What the task asks :: Every line holding the word "async" should be copied from the material.

*** Dataset records Section Begins ***

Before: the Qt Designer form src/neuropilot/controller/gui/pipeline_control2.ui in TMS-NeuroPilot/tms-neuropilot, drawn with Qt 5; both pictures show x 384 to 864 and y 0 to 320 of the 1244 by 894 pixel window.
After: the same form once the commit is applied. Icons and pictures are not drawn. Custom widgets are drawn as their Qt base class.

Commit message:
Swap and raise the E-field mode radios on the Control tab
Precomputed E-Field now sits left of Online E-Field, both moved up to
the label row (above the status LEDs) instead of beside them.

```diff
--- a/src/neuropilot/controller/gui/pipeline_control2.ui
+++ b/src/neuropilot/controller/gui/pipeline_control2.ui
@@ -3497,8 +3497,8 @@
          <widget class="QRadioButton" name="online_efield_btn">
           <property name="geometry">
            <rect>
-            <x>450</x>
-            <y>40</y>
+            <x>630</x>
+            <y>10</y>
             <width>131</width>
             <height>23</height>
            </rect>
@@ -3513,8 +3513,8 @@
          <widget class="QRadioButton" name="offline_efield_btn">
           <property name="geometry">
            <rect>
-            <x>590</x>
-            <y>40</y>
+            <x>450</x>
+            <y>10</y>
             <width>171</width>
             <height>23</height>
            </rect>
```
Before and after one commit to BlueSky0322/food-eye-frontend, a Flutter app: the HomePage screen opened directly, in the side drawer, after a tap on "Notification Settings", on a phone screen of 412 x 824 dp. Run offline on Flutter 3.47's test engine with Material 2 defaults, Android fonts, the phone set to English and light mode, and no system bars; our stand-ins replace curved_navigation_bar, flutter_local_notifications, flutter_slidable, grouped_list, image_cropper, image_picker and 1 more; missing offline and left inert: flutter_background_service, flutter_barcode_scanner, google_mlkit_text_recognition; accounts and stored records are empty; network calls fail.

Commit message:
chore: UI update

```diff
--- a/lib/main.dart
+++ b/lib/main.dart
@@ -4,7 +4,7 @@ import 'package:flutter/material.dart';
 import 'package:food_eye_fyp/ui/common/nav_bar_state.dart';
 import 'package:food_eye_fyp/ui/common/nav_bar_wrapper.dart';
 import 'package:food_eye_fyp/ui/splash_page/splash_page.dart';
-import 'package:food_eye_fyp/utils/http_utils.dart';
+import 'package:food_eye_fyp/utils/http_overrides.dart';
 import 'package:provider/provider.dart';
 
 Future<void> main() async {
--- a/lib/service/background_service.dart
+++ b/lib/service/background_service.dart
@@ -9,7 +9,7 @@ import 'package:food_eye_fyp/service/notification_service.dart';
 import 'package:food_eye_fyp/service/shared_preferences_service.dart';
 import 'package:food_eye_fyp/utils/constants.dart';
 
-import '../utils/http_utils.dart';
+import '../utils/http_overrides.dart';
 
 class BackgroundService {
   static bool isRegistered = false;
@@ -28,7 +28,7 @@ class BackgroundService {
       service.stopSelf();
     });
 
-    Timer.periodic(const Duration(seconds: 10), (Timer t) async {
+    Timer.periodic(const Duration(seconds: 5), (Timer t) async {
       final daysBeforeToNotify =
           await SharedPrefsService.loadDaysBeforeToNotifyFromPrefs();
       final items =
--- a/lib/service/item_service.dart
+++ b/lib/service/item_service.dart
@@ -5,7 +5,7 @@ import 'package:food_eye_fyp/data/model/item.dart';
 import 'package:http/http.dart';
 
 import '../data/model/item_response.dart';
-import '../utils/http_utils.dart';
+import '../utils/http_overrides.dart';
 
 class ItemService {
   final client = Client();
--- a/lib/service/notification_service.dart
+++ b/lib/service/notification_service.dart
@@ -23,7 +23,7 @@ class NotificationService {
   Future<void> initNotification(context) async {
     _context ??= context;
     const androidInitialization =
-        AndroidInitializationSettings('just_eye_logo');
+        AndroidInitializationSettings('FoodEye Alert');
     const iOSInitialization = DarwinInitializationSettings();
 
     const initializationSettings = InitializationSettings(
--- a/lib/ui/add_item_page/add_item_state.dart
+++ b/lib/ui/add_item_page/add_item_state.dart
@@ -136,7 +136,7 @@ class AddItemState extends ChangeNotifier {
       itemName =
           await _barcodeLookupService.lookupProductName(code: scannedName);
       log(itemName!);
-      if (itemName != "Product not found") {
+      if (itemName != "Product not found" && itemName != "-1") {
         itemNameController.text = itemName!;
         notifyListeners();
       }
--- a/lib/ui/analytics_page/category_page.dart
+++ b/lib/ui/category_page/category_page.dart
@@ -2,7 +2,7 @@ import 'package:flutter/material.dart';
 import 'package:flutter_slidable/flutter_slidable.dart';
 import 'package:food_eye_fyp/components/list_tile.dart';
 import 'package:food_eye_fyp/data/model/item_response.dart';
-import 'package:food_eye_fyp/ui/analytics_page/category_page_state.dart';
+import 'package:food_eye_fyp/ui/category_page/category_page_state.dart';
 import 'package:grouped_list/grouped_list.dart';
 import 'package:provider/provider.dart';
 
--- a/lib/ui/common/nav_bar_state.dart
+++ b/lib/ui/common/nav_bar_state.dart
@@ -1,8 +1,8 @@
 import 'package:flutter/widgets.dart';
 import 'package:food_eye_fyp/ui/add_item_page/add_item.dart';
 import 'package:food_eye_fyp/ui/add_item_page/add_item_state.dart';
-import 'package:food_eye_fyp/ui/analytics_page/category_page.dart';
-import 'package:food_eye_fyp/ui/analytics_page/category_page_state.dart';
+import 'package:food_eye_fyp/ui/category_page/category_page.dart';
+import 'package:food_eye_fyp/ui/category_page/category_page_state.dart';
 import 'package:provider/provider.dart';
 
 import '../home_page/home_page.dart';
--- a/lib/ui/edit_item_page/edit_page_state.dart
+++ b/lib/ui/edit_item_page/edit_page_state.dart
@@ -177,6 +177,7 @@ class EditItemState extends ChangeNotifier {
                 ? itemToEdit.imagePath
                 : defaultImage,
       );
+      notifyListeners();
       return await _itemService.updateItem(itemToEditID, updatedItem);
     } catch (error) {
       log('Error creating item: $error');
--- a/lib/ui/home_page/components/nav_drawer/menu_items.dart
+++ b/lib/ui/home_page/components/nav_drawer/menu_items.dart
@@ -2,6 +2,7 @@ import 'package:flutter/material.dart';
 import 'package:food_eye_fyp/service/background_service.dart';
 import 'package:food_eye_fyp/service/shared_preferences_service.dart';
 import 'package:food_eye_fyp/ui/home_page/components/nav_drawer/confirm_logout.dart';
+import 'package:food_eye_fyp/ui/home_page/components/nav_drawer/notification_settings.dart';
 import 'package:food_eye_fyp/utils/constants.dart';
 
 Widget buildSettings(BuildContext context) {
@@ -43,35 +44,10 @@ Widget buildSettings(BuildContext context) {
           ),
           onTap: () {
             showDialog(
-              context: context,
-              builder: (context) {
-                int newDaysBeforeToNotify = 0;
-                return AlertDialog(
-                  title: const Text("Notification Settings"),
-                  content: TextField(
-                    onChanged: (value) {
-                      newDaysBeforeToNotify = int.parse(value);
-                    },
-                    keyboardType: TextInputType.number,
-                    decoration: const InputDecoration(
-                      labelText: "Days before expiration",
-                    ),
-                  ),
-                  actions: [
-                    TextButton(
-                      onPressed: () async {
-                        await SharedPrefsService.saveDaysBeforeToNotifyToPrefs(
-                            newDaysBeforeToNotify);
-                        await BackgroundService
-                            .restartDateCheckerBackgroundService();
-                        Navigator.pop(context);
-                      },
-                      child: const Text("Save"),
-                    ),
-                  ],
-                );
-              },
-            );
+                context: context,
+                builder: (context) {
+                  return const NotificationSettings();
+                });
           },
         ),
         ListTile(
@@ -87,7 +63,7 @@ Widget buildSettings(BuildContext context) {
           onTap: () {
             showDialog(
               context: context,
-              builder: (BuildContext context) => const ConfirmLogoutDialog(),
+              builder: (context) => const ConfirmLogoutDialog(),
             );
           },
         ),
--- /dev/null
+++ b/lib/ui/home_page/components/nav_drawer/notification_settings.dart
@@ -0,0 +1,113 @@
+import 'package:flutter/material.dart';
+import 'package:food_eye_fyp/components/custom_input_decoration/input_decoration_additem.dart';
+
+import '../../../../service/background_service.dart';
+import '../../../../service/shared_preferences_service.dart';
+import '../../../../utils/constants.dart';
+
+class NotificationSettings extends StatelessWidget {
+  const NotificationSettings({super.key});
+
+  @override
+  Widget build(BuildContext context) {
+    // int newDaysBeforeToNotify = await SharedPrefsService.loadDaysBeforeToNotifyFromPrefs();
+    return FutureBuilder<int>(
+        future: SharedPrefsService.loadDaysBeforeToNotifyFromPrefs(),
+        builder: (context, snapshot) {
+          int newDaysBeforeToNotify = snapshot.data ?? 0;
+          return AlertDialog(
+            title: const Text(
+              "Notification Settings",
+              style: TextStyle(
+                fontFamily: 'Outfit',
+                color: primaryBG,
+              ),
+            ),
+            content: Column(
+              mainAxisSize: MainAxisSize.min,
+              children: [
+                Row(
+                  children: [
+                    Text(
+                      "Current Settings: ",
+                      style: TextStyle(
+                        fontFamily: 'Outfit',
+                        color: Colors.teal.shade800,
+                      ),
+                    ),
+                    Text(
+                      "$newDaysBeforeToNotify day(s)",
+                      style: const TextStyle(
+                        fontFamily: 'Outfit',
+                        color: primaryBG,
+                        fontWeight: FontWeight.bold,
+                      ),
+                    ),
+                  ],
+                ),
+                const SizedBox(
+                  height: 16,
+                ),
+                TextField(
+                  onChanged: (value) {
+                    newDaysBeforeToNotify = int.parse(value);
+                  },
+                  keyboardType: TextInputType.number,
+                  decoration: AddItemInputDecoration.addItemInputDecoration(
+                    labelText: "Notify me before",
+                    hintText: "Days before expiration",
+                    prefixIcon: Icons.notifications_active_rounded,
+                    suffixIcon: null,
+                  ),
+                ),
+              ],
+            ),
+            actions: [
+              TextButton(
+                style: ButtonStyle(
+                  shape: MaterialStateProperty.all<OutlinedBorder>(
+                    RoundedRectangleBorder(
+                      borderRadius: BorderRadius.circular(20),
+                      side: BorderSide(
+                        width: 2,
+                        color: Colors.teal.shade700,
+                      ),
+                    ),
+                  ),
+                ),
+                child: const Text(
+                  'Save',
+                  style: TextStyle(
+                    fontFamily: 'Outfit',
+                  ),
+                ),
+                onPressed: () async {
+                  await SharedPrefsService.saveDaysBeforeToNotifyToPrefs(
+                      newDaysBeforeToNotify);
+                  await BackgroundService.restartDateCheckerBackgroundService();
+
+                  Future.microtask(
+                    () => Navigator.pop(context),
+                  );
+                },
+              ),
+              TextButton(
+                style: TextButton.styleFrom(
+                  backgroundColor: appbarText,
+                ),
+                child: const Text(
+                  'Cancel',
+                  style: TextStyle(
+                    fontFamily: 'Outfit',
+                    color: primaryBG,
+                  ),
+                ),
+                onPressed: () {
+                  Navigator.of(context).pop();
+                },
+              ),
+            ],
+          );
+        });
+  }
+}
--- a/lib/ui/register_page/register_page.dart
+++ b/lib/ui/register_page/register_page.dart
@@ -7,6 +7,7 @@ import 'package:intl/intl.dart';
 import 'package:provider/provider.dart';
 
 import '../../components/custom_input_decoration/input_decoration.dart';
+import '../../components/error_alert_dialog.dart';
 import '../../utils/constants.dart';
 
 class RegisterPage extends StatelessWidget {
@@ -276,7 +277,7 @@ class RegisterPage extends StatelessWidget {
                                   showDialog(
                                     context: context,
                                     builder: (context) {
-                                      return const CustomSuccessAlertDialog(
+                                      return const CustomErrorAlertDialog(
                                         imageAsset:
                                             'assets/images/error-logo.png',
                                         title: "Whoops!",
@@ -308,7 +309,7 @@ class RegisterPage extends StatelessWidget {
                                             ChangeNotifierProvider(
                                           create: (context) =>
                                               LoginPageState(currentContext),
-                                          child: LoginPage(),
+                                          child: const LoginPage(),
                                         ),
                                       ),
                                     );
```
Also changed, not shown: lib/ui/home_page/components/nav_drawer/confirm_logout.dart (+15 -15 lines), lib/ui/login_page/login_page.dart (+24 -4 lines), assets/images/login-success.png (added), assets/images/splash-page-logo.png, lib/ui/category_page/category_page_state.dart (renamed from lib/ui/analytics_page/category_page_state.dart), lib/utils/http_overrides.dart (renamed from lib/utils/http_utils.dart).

*** Dataset records Section Ends ***

Solution for this exercise ::
 Future<void> main() async {
-    Timer.periodic(const Duration(seconds: 10), (Timer t) async {
+    Timer.periodic(const Duration(seconds: 5), (Timer t) async {
   Future<void> initNotification(context) async {
-                      onPressed: () async {
+                onPressed: () async {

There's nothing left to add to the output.